The mountains around Badrinath are mentioned in the Mahabharata, when the Pandavas were said to have expired one by one, when ascending the slopes of a peak in western Garhwal called Swargarohini. (literal meaning - the 'Ascent to Heaven'). The Pandavas passed through Badrinath and the town of Mana, on their way to Svarga (heaven). There is also a cave in Mana where Vyasa, according to legend, wrote the Mahabharata. 



This place is also considered holy in Jainism as well. 








The Badrinath temple is the main attraction in the town. According to legend Adi Shankara discovered a black stone image of Lord Badrinarayan made of Saligram stone in the Alaknanda River. He originally enshrined it in a cave near the Tapt Kund hot springs. In the sixteenth century, the King of Garhwal moved the murti to the present temple. 
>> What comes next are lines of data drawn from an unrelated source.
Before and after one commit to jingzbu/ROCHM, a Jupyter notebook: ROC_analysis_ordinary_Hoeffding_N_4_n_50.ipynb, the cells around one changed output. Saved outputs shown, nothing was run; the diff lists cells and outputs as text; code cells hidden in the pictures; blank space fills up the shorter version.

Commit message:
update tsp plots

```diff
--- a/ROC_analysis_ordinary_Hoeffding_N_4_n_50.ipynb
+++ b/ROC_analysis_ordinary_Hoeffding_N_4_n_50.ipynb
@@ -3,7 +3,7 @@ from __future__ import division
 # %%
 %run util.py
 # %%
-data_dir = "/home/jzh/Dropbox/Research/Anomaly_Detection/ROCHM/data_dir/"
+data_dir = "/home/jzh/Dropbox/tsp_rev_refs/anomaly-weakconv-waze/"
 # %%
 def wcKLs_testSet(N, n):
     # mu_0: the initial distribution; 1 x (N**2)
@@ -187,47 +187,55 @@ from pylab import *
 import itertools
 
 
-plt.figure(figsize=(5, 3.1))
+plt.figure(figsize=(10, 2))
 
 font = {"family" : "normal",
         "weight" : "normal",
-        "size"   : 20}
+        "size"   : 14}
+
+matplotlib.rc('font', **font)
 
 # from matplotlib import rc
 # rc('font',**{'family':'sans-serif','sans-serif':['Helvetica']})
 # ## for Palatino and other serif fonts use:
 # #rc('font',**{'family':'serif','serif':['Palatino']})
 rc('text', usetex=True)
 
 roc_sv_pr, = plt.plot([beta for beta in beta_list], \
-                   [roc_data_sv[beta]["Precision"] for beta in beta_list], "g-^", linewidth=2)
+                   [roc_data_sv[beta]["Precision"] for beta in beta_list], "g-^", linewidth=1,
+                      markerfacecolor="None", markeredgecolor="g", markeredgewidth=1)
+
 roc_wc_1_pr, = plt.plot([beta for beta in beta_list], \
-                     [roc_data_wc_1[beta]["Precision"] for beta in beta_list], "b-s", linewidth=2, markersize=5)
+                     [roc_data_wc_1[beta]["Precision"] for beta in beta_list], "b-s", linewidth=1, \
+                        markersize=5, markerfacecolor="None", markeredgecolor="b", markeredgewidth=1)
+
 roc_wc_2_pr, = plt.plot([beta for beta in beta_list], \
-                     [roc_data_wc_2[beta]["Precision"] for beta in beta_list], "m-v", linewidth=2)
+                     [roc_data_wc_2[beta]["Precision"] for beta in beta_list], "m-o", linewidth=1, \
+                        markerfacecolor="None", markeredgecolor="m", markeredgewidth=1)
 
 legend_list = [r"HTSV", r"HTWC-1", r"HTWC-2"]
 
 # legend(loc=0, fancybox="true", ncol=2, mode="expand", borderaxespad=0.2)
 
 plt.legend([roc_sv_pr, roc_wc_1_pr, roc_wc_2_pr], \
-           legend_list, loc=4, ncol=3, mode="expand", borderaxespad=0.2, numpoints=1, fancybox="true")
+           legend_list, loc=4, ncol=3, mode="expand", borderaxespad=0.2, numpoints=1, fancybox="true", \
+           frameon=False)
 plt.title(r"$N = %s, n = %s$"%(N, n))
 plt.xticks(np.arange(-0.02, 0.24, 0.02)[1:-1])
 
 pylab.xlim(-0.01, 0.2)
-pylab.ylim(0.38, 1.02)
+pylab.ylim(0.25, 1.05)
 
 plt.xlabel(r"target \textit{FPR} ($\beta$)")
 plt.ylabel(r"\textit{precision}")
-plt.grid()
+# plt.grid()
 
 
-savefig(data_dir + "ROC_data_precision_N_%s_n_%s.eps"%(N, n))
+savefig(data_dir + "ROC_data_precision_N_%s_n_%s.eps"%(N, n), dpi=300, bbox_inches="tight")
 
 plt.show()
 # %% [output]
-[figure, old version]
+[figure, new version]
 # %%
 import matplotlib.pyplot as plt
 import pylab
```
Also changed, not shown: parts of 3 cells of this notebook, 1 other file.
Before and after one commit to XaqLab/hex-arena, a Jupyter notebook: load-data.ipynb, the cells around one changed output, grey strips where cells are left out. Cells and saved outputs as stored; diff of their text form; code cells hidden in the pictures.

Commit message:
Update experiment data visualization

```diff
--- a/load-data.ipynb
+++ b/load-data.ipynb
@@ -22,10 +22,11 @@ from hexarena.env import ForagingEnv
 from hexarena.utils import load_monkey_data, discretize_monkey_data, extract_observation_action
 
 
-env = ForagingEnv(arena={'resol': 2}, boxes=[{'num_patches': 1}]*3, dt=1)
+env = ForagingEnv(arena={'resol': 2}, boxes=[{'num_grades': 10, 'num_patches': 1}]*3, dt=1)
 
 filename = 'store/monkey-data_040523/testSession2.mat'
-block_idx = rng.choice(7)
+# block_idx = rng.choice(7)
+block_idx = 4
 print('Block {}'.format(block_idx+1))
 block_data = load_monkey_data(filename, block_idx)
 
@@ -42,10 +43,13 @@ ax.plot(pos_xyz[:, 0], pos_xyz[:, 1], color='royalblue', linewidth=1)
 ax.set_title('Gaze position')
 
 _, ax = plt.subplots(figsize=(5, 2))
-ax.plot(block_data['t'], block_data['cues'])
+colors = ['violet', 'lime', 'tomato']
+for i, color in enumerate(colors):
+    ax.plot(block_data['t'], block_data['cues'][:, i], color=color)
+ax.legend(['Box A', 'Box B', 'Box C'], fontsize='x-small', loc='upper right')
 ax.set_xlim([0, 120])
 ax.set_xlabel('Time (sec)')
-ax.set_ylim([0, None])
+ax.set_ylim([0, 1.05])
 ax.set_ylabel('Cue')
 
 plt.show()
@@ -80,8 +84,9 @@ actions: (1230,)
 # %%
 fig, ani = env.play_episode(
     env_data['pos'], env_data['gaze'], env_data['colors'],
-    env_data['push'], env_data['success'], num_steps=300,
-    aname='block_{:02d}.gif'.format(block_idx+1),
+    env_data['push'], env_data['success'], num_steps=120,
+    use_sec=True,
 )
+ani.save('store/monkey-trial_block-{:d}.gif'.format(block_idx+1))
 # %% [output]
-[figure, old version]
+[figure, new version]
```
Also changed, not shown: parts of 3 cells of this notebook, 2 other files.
The temple is approximately 50 ft (15 m) tall with a small cupola on top, covered with a gold gilt roof. The facade is built of stone, with arched windows. A broad stairway leads up to a tall arched gateway, which is the main entrance. The architecture resembles a Buddhist vihara (temple), with the brightly painted facade also more typical of Buddhist temples. Just inside is the mandapa, a large pillared hall that leads to the garbha griha, or main shrine area. The walls and pillars of the mandapa are covered with intricate carving. 



The temple is dedicated to Lord Vishnu of the Hindu trinity of Gods, who is seen in a meditative pose, surrounded by idols of other gods like Nar, Narayana, Narad, Ganesha, Garud and Kuber. In the winter season, the idol of Lord Badri is shifted to Yogadhyan Badri in Pandukeshwar (Chamoli district). 




Tapt Kund 




Just below the temple, there is a natural thermal spring which is believed to be infused with therapeutic properties. A dip in the holy and hot waters of the Kund is necessary before a devotee visits the sacred shrine of Badrinath. Near the Tapt Kund also lie five boulders which are, as per mythology, Narad, Narsingh, Varah, Garur and Markanday. 








Between two seasonal lakes, on the opposite bank of Alaknanda, there exists a big rock which gives the impression of Shesh Nag, the legendary snake of Lord Vishnu. The Sheshnetra has a natural mark which looks like an eye of the Shesh Nag. Located 1.5 km from the temple, the serpent is believed to be guarding the sacred shrine of Badrinath. 




Fairs & Festivals 




In the month of April is celebrated a traditional festival called Rali. There is a story behind the festival, which tells one of the supreme sacrifices by a girl called Rali who jumped into the river as she was married to a boy child, years younger to her. Today, of course, the festival is hosted by young girls and boys to 'obtain suitable husbands and wives'. It comprises of a series of fascinating rites such as dressing up of images of Rali and her child groom in bridal finery.